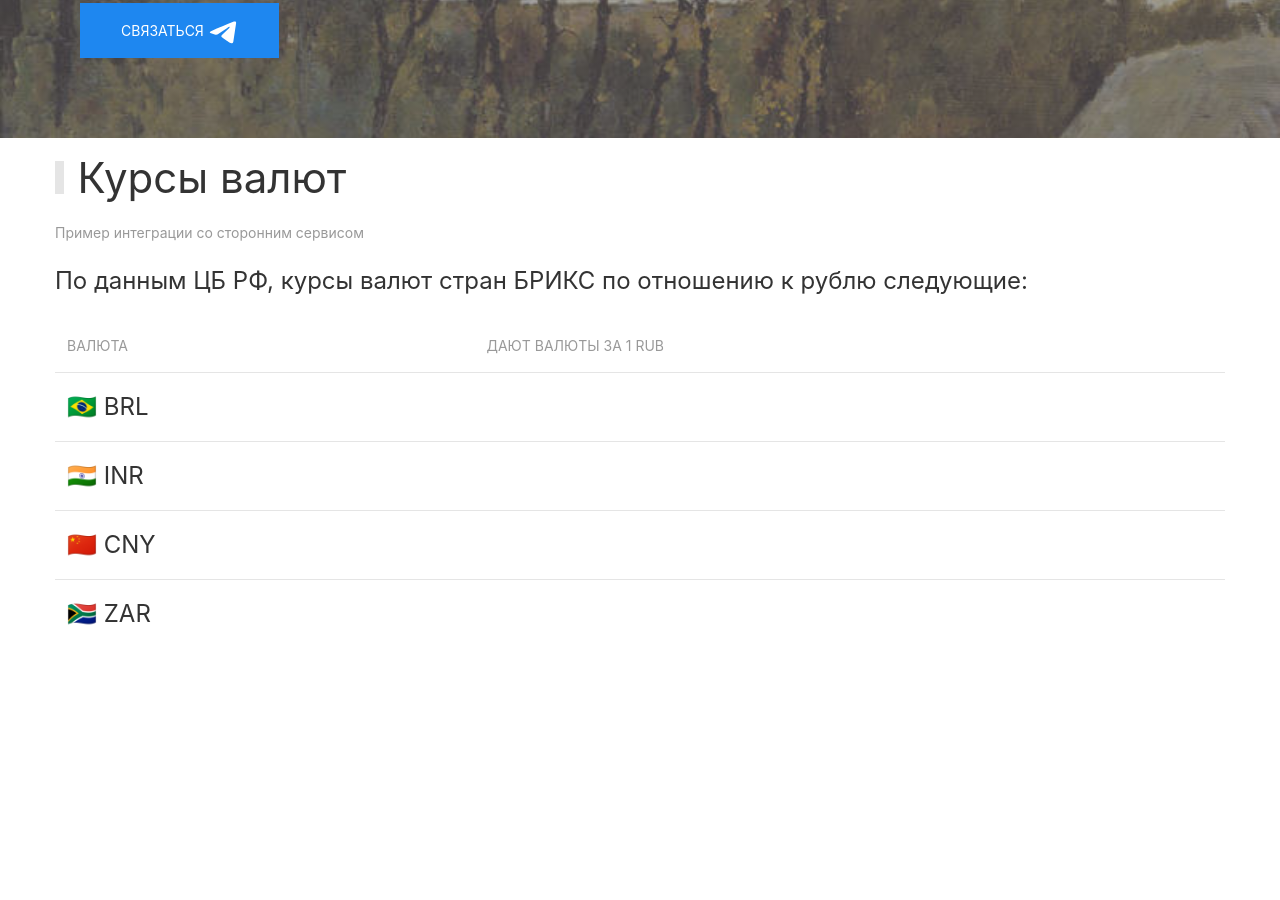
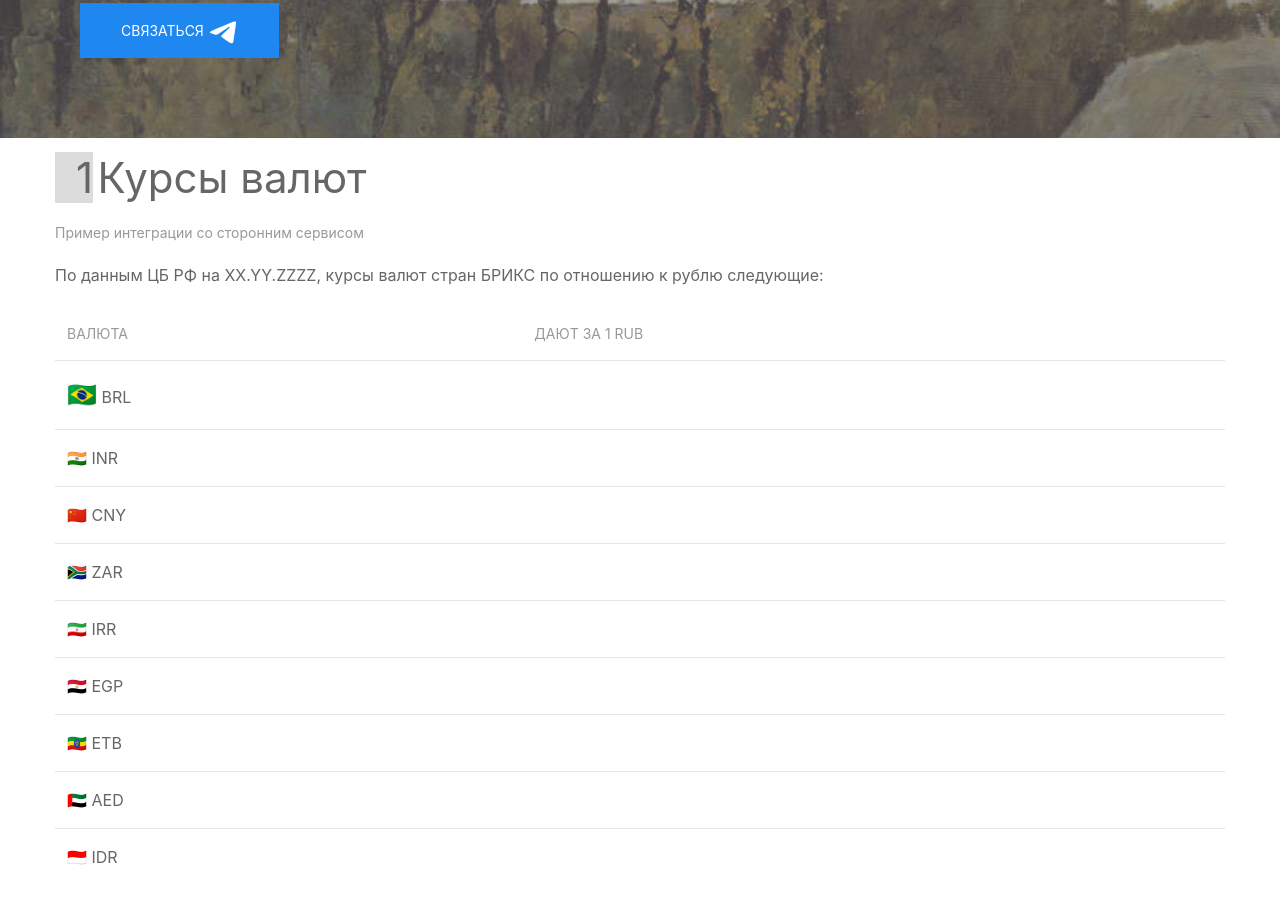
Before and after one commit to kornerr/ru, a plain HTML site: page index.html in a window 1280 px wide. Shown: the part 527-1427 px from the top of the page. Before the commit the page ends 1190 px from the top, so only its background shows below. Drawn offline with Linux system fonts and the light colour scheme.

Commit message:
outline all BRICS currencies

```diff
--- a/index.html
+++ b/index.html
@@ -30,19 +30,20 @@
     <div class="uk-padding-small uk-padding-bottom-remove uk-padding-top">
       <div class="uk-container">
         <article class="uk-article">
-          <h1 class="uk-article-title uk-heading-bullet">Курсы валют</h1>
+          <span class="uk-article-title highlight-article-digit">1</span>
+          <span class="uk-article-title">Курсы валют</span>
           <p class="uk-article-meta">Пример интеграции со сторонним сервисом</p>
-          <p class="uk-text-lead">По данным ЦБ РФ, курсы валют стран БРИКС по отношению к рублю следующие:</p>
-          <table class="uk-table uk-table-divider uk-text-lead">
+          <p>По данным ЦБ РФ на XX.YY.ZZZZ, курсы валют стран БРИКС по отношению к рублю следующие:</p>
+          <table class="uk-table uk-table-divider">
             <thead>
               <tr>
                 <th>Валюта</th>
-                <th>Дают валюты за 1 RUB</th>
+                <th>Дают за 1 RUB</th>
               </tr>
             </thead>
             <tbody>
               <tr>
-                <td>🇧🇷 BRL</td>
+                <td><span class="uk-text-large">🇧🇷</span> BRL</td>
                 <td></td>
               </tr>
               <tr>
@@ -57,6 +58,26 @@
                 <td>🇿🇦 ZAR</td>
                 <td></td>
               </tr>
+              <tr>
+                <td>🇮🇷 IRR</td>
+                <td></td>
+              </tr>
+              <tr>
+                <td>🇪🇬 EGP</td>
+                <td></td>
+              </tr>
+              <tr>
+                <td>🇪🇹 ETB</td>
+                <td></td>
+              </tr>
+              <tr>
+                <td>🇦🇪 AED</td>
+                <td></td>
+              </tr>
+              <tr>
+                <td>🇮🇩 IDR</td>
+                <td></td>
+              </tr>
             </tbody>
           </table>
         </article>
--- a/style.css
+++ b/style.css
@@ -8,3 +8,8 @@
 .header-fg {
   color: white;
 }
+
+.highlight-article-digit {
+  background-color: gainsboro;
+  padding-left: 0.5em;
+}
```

---

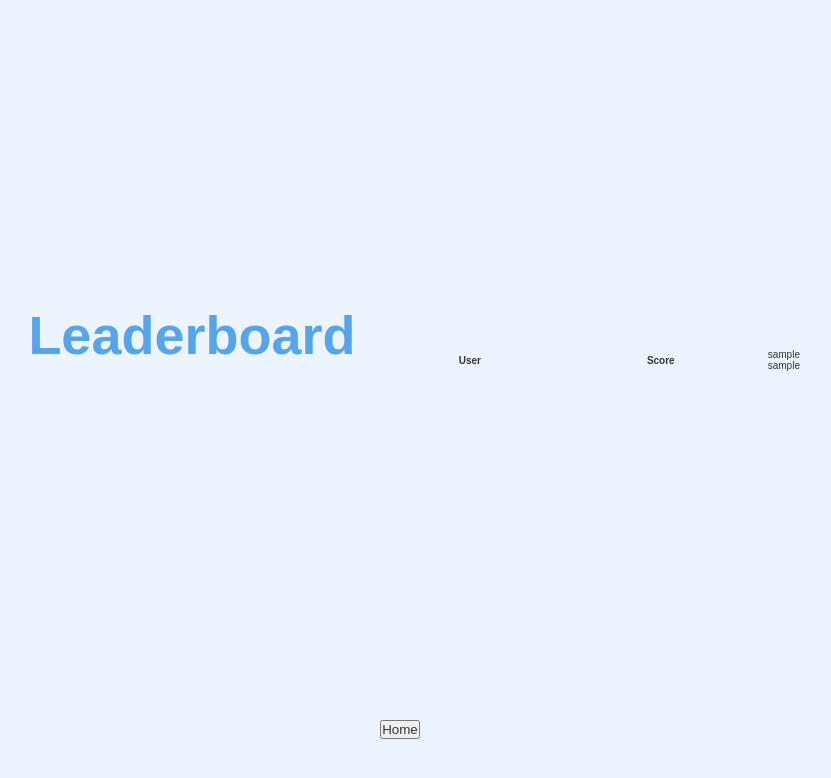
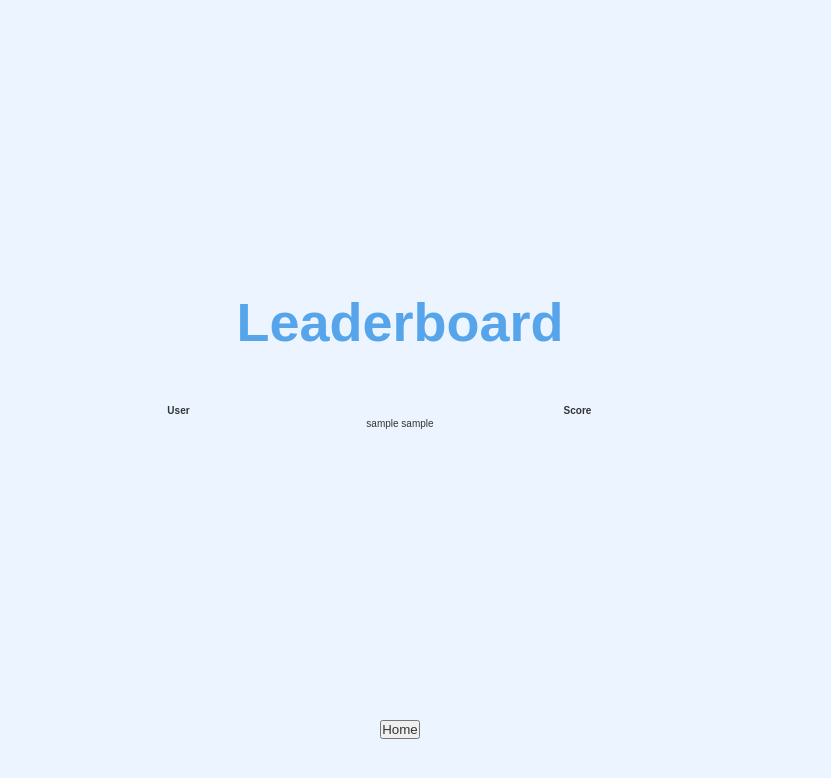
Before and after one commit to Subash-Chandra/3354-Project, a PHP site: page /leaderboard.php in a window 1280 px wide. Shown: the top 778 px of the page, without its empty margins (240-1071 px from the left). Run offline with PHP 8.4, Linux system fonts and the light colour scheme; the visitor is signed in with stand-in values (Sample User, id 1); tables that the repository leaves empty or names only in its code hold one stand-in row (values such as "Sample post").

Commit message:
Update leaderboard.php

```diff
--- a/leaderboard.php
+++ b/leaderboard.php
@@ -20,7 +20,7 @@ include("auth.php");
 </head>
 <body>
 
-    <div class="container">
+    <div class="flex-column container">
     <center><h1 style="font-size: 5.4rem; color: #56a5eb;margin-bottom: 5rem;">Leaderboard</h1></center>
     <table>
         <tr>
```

Task brief => Please report every line among the entries that includes "background".

Result of the exercise =>
Before and after one commit to kornerr/ru, a plain HTML site: page index.html in a window 1280 px wide. Shown: the part 527-1427 px from the top of the page. Before the commit the page ends 1190 px from the top, so only its background shows below. Drawn offline with Linux system fonts and the light colour scheme.
+  background-color: gainsboro;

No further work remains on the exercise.